Cheap international flights drive domestic tourism down in Canterbury
Canterbury’s tourism boss says Canterbury is missing out because more Kiwis are spending their tourism dollars overseas.
Statistics New Zealand data for September shows year-on-year domestic tourism spending has dropped three per cent in Canterbury, one of the worst results in the country.
Across the South Island, the year-on-year domestic tourism spend dropped just 0.6 per cent, with Nelson and Otago both showing growth.
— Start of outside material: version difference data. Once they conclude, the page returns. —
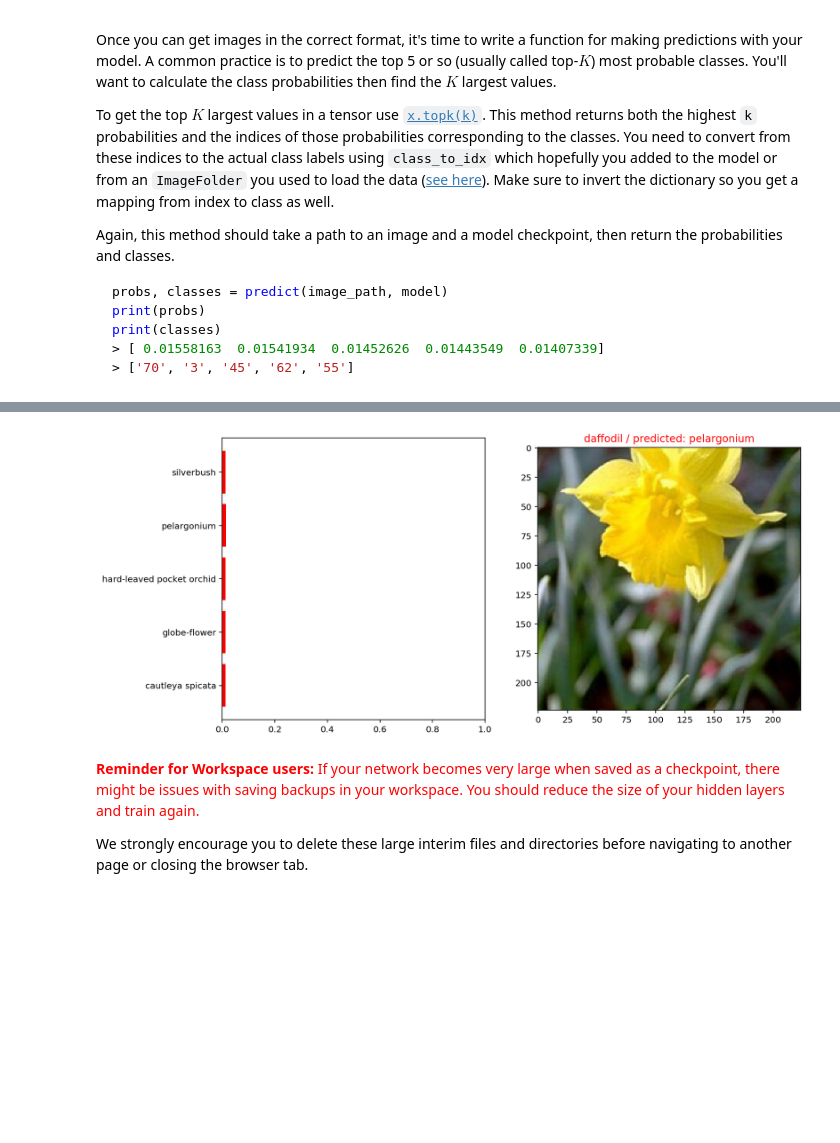
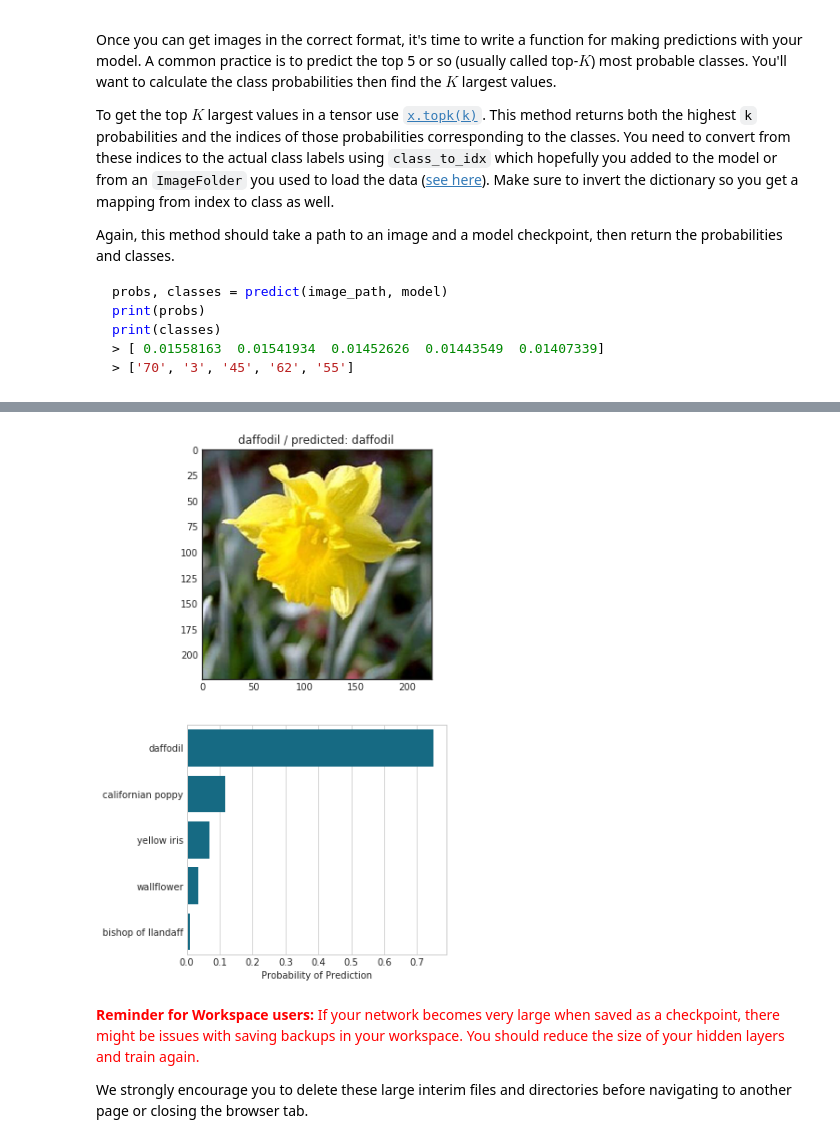
Before and after one commit to DennisEduardo/UdacityProject, a Jupyter notebook: Image Classifier Project.ipynb, the cells around one changed output, grey strips where cells are left out. Cells and saved outputs as stored; diff of their text form; code cells hidden in the pictures; blank space fills up the shorter version.

```diff
--- a/Image Classifier Project.ipynb
+++ b/Image Classifier Project.ipynb
@@ -423,5 +523,0 @@ def predict(image_path, model, topk=5):
-# %%
-probs, classes, nomes = predict(test_dir + '/42/image_05730.jpg', model)
-print(probs)
-print(classes)
-print(nomes)
@@ -460,8 +579,0 @@ def plot_solution(image_path, model):
-# %%
-#valid_dir + '/16/image_06671.jpg'
-#train_dir + '/42/image_05742.jpg'
-
-image_path = test_dir + '/42/image_05730.jpg'
-plot_solution(image_path, model)
-# %% [output]
-[figure, removed]
@@ -468,3 +582,27 @@ plot_solution(image_path, model)
+# %%
+def plot_solution(image_path):
+
+    labels = predict(image_path, model)
+    title = cat_to_name[image_path.split('/')[-2]] + ' / predicted: ' + labels.values[0][0]
+
+    plt.figure(figsize=(5, 10))
+    ax = plt.subplot(2, 1, 1)
+
+    img = process_image(image_path)
+    imshow(img, ax, title)
+
+    sns.set_style("whitegrid")
+    plt.subplot(2, 1, 2)
+    sns.barplot(x=labels['predictions'], y=labels['flower_name'], color='#047495')
+    plt.xlabel("Probability of Prediction")
+    plt.ylabel("")
+    plt.show();
+
+sns.set_style("white")
+# %%
+plot_solution(image_path)
+# %% [output]
+[figure, added]
 # %% [markdown]
 <font color='red'>**Reminder for Workspace users:** If your network becomes very large when saved as a checkpoint, there might be issues with saving backups in your workspace. You should reduce the size of your hidden layers and train again.
 
```
Also changed, not shown: parts of 34 cells of this notebook.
In Canterbury, domestic visitors provided almost 60 per cent of Canterbury’s $3.3 billion tourism income for the year to September.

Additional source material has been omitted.